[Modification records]
━━━━━━━━━━
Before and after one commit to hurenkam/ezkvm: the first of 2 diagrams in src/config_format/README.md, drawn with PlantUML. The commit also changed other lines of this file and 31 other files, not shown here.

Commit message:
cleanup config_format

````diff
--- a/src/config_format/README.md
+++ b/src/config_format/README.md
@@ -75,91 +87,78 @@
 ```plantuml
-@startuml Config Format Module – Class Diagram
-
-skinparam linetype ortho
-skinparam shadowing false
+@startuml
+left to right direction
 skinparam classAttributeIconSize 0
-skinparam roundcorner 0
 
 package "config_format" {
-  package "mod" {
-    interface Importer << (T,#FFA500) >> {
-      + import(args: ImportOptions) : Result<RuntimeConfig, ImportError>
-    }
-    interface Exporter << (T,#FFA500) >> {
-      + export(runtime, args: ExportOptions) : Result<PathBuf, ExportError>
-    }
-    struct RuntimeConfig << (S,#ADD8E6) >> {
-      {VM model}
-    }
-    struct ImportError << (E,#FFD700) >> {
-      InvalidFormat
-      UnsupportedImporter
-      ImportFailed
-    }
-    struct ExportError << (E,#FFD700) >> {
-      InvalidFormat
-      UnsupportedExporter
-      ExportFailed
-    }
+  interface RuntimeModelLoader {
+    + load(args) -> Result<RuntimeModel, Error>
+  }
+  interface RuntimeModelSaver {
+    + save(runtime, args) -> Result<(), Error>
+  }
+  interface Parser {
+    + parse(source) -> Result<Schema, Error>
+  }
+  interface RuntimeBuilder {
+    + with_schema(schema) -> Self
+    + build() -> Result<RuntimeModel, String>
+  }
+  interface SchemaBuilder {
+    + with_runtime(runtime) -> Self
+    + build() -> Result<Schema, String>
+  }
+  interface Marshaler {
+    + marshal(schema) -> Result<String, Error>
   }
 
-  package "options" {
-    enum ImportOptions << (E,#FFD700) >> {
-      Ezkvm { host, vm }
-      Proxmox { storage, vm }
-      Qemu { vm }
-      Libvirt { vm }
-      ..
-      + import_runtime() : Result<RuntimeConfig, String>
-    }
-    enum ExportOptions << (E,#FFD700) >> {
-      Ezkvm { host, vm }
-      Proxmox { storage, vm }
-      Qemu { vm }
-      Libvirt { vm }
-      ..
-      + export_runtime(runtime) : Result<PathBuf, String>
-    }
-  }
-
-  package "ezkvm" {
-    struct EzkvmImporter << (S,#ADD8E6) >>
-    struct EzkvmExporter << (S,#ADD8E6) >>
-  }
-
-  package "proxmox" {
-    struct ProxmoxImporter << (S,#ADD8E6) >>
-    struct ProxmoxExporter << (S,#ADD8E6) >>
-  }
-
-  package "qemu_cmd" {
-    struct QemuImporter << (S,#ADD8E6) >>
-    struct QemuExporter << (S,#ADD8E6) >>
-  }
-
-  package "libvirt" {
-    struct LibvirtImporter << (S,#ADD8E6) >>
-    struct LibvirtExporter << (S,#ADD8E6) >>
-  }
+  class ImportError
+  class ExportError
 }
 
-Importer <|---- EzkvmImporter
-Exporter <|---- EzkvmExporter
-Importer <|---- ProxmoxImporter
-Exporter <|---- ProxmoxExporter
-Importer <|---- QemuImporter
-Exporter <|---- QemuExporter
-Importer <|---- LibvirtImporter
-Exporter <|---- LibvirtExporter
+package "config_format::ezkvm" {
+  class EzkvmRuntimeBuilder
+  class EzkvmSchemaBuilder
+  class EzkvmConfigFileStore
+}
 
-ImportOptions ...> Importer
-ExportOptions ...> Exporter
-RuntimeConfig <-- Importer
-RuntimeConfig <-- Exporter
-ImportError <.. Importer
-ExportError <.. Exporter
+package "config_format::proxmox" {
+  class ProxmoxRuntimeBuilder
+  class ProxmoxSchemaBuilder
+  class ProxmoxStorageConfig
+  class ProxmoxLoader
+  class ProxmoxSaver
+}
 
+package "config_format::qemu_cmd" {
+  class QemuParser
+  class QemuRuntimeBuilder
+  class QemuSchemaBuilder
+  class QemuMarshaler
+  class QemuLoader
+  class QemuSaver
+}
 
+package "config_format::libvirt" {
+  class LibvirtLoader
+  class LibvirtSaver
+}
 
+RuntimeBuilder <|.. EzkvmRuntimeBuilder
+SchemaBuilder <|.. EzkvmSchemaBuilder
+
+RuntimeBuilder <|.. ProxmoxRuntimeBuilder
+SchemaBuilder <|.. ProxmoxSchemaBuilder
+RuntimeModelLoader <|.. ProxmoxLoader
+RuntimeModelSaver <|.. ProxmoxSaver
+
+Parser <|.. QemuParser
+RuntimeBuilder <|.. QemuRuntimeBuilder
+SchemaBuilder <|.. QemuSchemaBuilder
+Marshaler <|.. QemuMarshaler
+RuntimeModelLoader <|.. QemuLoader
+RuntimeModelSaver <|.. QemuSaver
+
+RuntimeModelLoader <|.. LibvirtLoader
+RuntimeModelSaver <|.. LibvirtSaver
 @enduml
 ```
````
━━━━━━━━━━
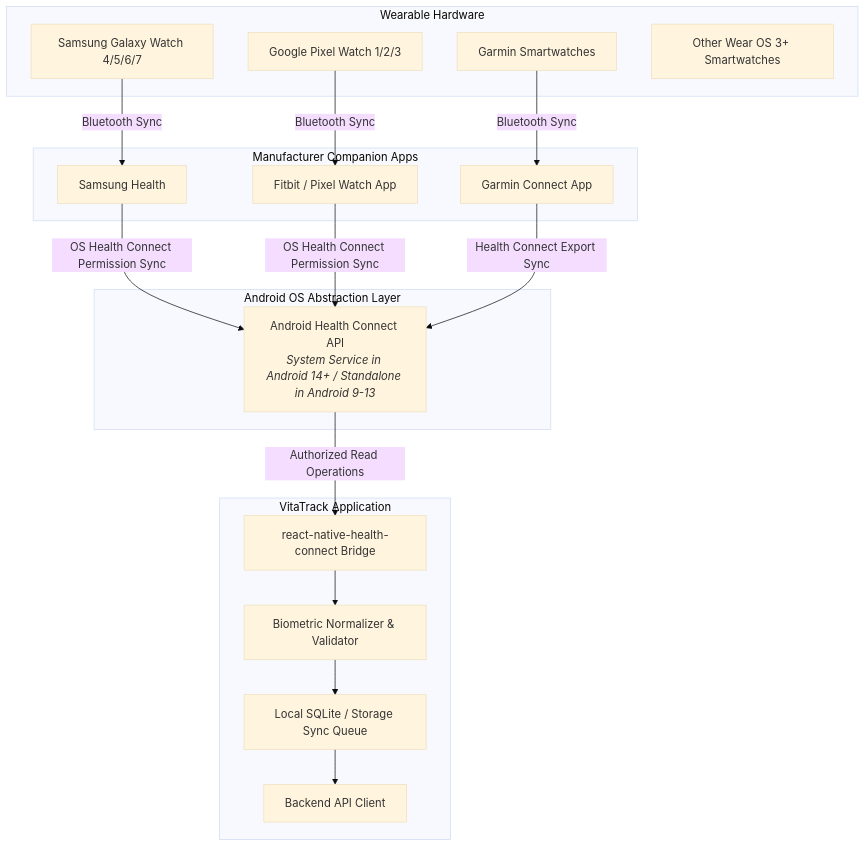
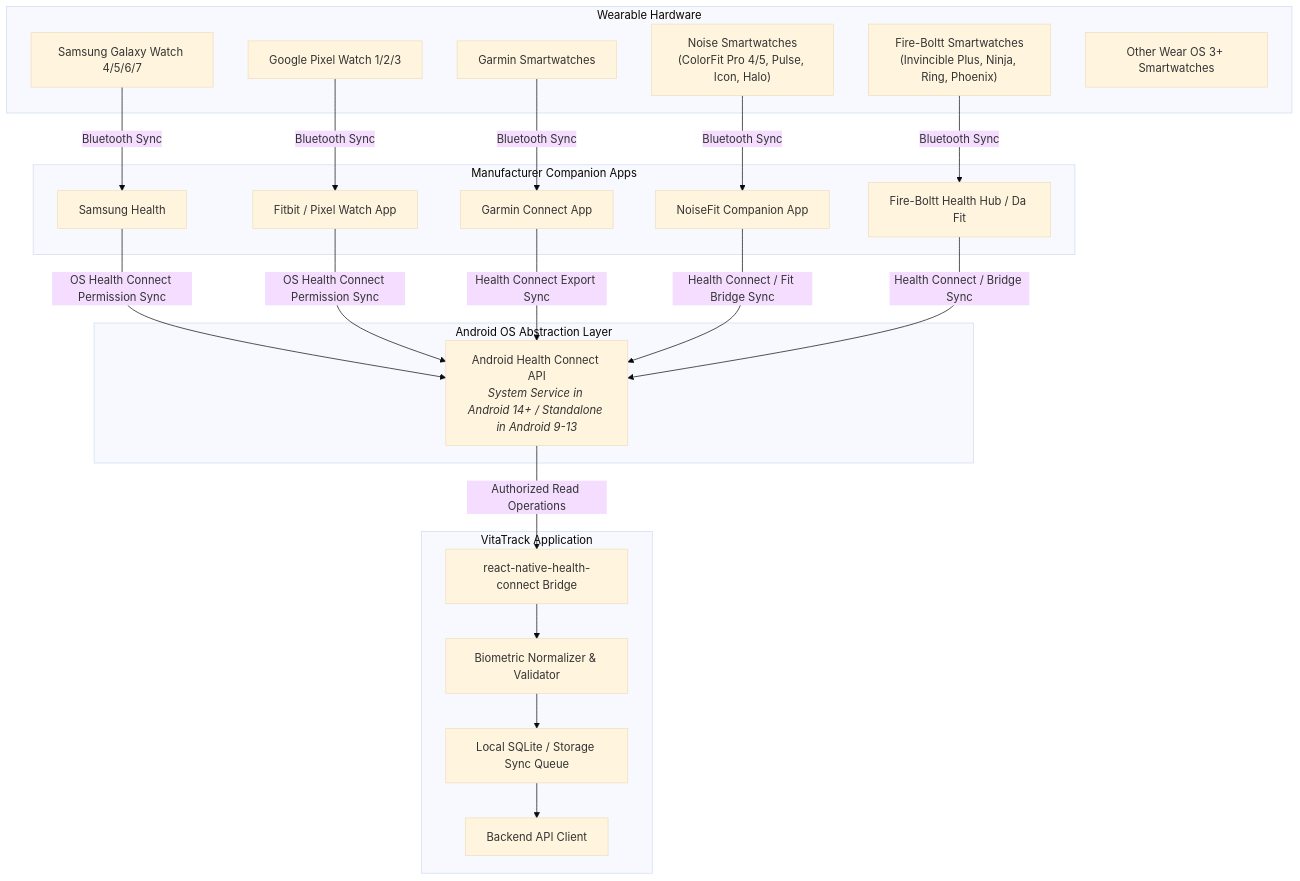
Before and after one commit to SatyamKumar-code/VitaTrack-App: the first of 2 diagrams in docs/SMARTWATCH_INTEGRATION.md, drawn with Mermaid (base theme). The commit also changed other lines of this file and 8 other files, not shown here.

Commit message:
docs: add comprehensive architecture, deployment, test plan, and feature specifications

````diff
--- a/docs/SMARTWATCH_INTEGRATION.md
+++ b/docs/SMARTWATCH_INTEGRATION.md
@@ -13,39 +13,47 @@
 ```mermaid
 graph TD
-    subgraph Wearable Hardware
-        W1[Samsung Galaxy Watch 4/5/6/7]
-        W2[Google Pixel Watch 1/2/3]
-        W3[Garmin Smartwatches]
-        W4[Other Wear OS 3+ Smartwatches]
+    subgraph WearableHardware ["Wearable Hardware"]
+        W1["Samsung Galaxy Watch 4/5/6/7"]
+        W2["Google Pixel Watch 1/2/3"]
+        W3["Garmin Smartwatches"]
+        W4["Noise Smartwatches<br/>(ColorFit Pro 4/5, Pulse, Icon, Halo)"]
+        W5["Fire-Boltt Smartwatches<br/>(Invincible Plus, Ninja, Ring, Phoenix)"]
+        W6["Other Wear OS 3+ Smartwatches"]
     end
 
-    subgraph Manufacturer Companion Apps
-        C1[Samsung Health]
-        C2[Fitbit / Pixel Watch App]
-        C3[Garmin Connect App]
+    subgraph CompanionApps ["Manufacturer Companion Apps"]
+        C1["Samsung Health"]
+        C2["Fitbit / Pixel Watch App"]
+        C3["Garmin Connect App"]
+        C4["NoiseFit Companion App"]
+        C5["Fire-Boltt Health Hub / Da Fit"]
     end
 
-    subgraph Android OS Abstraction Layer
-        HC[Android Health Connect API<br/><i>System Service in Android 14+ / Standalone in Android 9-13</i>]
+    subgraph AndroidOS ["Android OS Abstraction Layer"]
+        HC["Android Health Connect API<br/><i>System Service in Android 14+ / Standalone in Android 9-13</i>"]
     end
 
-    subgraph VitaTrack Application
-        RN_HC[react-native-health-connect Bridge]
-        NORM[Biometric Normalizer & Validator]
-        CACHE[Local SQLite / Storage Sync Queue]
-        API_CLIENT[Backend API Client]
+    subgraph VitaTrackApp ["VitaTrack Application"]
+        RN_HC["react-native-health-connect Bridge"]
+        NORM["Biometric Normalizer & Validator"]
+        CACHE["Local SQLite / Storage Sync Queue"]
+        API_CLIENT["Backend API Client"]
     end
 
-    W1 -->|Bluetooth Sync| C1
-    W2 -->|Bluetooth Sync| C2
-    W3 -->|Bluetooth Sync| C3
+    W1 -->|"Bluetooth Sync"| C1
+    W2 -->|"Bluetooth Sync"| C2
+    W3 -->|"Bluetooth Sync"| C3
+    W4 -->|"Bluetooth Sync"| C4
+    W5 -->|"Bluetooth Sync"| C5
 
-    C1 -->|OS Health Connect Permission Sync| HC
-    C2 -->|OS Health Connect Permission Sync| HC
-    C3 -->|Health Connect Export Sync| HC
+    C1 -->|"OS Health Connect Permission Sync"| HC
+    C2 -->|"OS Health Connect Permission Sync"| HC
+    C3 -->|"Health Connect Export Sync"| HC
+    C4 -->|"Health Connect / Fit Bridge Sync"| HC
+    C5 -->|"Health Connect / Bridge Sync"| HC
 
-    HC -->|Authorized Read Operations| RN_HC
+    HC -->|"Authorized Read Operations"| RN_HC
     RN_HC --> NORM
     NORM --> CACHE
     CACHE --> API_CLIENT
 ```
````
━━━━━━━━━━
Which lines in the data hold the string "Bluetooth"? Copy each of them.

### Task solution:
-    W1 -->|Bluetooth Sync| C1
-    W2 -->|Bluetooth Sync| C2
-    W3 -->|Bluetooth Sync| C3
+    W1 -->|"Bluetooth Sync"| C1
+    W2 -->|"Bluetooth Sync"| C2
+    W3 -->|"Bluetooth Sync"| C3
+    W4 -->|"Bluetooth Sync"| C4
+    W5 -->|"Bluetooth Sync"| C5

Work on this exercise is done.